Wednesday, August 20, 2008

Taking Advice

(News-Herald, February 2003) “Hey! Your house is on fire!”

There are any number of responses that you might expect to get to this observation. Here are some of the less sensible ones.

“How could you possibly know that? I’ve lived in this house for years, and you’re just passing by. You just don’t understand how this house is.”

“You never liked this house. You’ve never accepted my living in this house. This is just a low cheap way of getting back at it.”

“You’re too young to know about fire or houses. Come back when you’re more wise and sophisticated.”

Taking advice is a real art, almost as difficult as giving it.

It’s a mistake to listen to everything that anybody tells you. Some people will look at the steam rising from the soup on the stove and insist that you dial 911. Some people are easily panicked; others will yell “Fire” just for the entertainment of watching you run around like a cranium-deprived chicken.

But there are many times when you should heed the advice you get. The trick is knowing when to listen.

For me, one sure clue that someone is giving me advice that I should pay attention to is that I am busy coming up with reasons that I shouldn’t have to listen to it.

There’s an old saying— even a stopped clock is right twice a day. I’m convinced that there is nobody who is so dense and dopey that s/he is never, ever right about anything.

So if I’m concentrating on why I shouldn’t have to listen to the messenger instead of taking a look at the message, that’s a good sign that I don’t want to take a look at the message because I don’t like it.

For instance, I still know people who can give earnest arguments about why the data about smoking is inconclusive. Is that because they are such deep, objective scientific-minded folks? No, they’re just people who don’t want to quit smoking, so they search for reasons to suspend common sense. They argue with the messenger, not the message.

This kind of advice-resistance is doubly damaging. On the one hand, there’s the obvious damage if the advice you’re ignoring happens to be right. You can argue with the surgeon-general all you want, but it’s very hard to win an argument with lung cancer.

The less obvious damage of this type of advice-resistant behavior is the wear and tear on the human spirit. When everyone who has ever loved you, cared about you, and invested in your life is telling you that the kitchen is on fire, and you insist on turning off the smoke alarms and coming up with reasons that these folks should be ignored, you pay a price in your relationship with them.

Now, sometimes the price is unavoidable. Sometimes you’re the one who sees the fire and it’s your friends and family telling you there’s no reason to bother the fire department.

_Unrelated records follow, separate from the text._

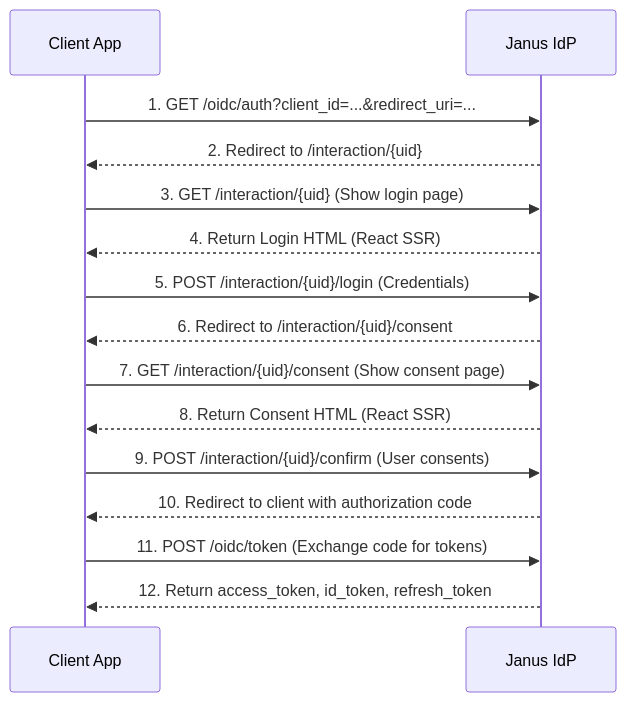
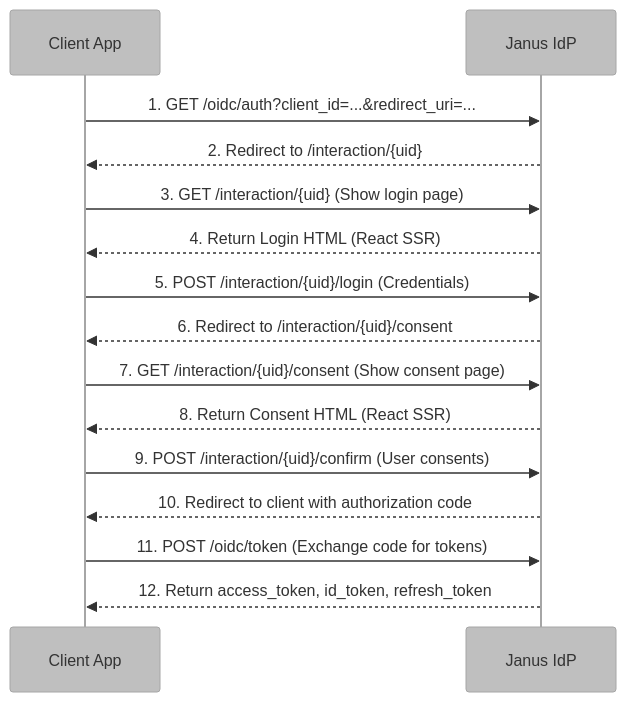
The second of 2 diagrams in docs/ARCHITECTURE.md (marcus-v-rodrigues/janus-idp), drawn with Mermaid before and after one commit. The commit also changed other lines of this file, not shown here.

Commit message:
docs: add theme styling to mermaid diagrams

````diff
--- a/docs/ARCHITECTURE.md
+++ b/docs/ARCHITECTURE.md
@@ -140,18 +140,19 @@
 ```mermaid
+%%{init: {'theme': 'base', 'themeVariables': { 'primaryColor': '#bfbfbf', 'edgeColor': '#5d5d5d' }, "flowchart": {"subGraphTitleMargin": {"bottom": 30}}}}%%
 sequenceDiagram
     participant Client as Client App
     participant IdP as Janus IdP
     
     Client->>IdP: 1. GET /oidc/auth?client_id=...&redirect_uri=...
     IdP-->>Client: 2. Redirect to /interaction/{uid}
     Client->>IdP: 3. GET /interaction/{uid} (Show login page)
     IdP-->>Client: 4. Return Login HTML (React SSR)
     Client->>IdP: 5. POST /interaction/{uid}/login (Credentials)
     IdP-->>Client: 6. Redirect to /interaction/{uid}/consent
     Client->>IdP: 7. GET /interaction/{uid}/consent (Show consent page)
     IdP-->>Client: 8. Return Consent HTML (React SSR)
     Client->>IdP: 9. POST /interaction/{uid}/confirm (User consents)
     IdP-->>Client: 10. Redirect to client with authorization code
     Client->>IdP: 11. POST /oidc/token (Exchange code for tokens)
     IdP-->>Client: 12. Return access_token, id_token, refresh_token
 ```
````
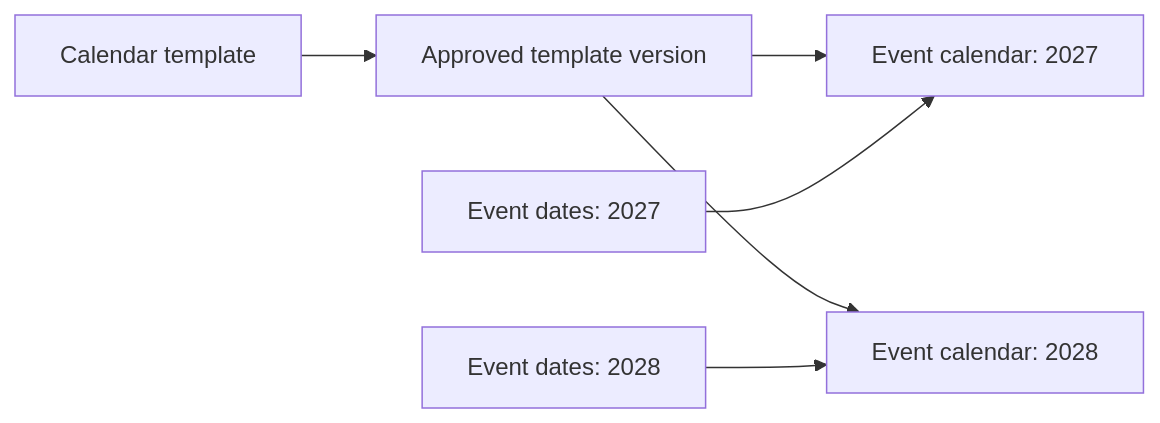
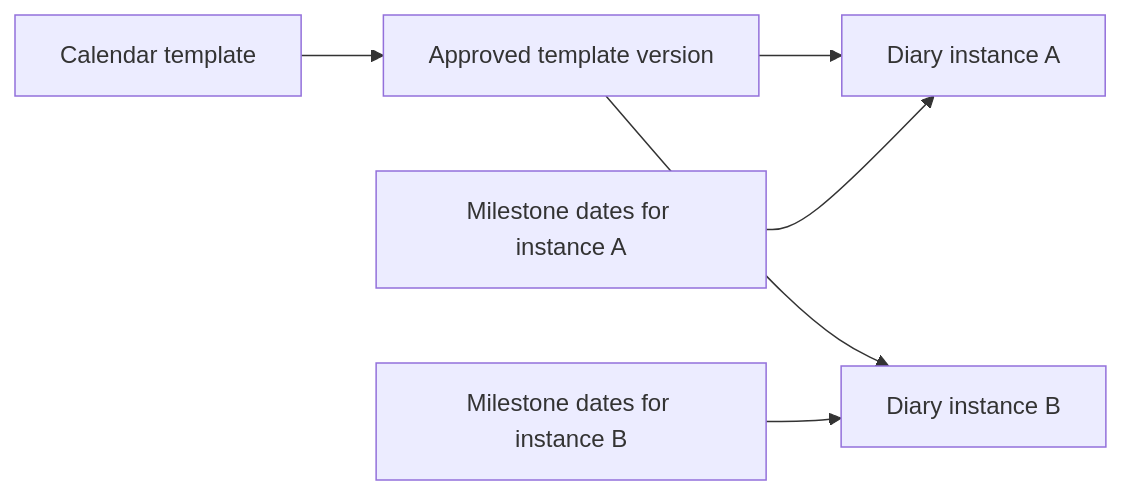
The fourth of 13 diagrams in docs/design/event-calendar.md (TonyFlury/GarageSale), drawn with Mermaid before and after one commit. The commit also changed other lines of this file, not shown here.

Commit message:
docs: use generic Diary diagram inputs and clarify caller identity

````diff
--- a/docs/design/event-calendar.md
+++ b/docs/design/event-calendar.md
@@ -252,8 +258,8 @@
 ```mermaid
 flowchart LR
     A[Calendar template] --> B[Approved template version]
-    B --> C[Event calendar: 2027]
-    B --> D[Event calendar: 2028]
-    E[Event dates: 2027] --> C
-    F[Event dates: 2028] --> D
+    B --> C[Diary instance A]
+    B --> D[Diary instance B]
+    E[Milestone dates for instance A] --> C
+    F[Milestone dates for instance B] --> D
 ```
````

But when you stake your self on believing that they are all ignorant, bad, insensitive, and incapable of appreciating why your house really isn’t aflame, that tends to weaken the bonds between you. “I really love you, you ignorant fool,” just doesn’t read well on a Christmas card.

And then once you’re invested in denying their advice, you drift further and further away from reality. “That’s not smoke,” you declare, gritting your teeth. “It’s a special atmospheric disturbance created by rogue aromatherapy saleswomen. It’s a very small fog bank. It’s the dust from dancing fairies.”

It doesn’t matter if you’re an elected official dealing with constituents, a boss dealing with subordinates, or an average human dealing with people who think of themselves as your friends. It is hard to keep your house well when you are more devoted to proving that your would-be advisors are wrong than to doing whatever the house needs to stay healthy.

The secret is to stop arguing with the messenger and start evaluating the message. Listening to what someone has to say, really listening, and considering what’s there costs you nothing. You don’t give up the chance to say, “I’ve looked all over the house, and I don’t see any flames anywhere; therefore, I’ve come to the conclusion that the house is not on fire.”

But by considering what they have to say, you build your relationship up instead of breaking it down. And as an extra bonus, sometimes you even keep your house from burning down.

1 comment:

Condatis said...

This is yours? I'm in awe.

Thanks for the reminder.

From my Flickr